I have been following Jonathan's work for a while now, as he always seems to be doing something interesting with structured, social data. (I finally got to meet him at the conference as well, incidentally.) His talk was mostly about ways to combine both high level and low level structure in blogs, but I was most excited by a somewhat unrelated fact, that they were using Wikipedia for pseudo relevance feedback (PRF). Previous work (DOI) at SIGIR 2007 had looked at this as a possibility, but it was interesting to see both more confirmation that Wikipedia is good for PRF and further mechanisms for using it in that way. Mysteriously, his talk was the third half hour talk in a set of sessions where all of the other sessions had two talks, so he seemed to have the spotlight. In any case, the room was packed.
The talk on relevance assessment was interesting to me because it seemed to be pushing back on a trend which has been happening for a while now. Specifically, in the past few years, there has been a gradual trend towards using extremely cheap sources of labor for creating test collections for evaluating various tasks. For example, some recent work by a former member of the InfoLab looked at Mechanical Turk for evaluating entity resolution (DOI). The relevance assessment paper looked at three types of judges:

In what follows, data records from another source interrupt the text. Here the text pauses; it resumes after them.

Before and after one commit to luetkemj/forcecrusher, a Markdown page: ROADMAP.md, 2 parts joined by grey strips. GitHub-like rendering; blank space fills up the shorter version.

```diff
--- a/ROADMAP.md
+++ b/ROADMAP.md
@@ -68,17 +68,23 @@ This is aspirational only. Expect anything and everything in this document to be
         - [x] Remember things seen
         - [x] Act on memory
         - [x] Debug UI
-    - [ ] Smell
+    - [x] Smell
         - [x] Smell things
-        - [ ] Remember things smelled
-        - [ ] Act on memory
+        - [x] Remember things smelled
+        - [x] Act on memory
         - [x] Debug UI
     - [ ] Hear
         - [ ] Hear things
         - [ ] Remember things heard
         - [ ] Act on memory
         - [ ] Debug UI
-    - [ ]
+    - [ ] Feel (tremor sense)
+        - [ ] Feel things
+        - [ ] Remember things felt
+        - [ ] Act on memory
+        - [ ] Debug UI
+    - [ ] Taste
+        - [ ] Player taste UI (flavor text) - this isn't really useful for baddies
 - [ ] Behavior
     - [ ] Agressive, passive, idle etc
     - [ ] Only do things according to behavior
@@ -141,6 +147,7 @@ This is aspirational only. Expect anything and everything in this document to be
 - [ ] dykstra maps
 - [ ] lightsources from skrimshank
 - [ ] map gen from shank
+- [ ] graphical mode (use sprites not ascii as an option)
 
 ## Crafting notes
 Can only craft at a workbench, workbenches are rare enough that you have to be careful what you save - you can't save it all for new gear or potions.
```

- Gold Judges: Created a topic for a particular collection, and are experts in that topic. For instance, a history professor comes up with a topic "items worn by Abraham Lincoln" and judges results as relevant and non-relevant.
- Silver Judges: Did not create the topic, but are an expert in it. For instance, a history professor.

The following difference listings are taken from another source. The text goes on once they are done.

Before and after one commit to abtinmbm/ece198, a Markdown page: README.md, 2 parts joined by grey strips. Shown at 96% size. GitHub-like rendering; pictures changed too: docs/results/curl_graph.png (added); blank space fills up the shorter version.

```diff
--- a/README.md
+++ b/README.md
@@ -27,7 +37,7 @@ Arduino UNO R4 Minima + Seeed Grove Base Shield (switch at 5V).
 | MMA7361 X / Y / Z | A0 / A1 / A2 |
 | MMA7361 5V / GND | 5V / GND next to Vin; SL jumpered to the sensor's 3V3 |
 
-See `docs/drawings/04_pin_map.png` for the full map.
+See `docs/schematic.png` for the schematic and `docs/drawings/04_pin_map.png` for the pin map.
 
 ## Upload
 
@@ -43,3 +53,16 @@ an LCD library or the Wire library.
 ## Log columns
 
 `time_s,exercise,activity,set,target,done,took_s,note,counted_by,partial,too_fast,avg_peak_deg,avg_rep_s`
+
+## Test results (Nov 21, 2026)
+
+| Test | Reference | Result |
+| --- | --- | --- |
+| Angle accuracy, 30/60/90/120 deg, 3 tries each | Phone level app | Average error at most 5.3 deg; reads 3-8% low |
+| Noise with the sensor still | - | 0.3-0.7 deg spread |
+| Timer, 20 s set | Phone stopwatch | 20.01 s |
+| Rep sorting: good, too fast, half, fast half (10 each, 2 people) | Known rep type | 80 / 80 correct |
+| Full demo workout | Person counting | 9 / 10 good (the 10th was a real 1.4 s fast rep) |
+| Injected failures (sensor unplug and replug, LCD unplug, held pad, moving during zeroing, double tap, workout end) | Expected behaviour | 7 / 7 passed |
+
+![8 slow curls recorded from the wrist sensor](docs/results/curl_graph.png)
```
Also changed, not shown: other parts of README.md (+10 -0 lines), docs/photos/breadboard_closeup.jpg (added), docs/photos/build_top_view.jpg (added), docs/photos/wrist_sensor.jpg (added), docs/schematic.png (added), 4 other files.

- Bronze Judges: Did not create the topic and are not and expert in it. Just a random user.
That concludes my trip report from Singapore. Apologies for any inaccuracies in the above, I have not had a chance to read many of the papers above in depth yet, so most of my observations are from my vague recollections of the talks. (Do leave a comment if you have any complaints!) Also, if you were at the conference (or were reading the conference papers) and feel like there was important work not discussed here, do leave a comment as well!
Addendum: Yannis pointed me to this other (very recent) paper with more Mechanical Turk evaluation results. Several other people are blogging about SIGIR'08, like Daniel Tunkelang, Pranam Kolari, and Paraic Sheridan. All photos are from the SIGIR'08 website.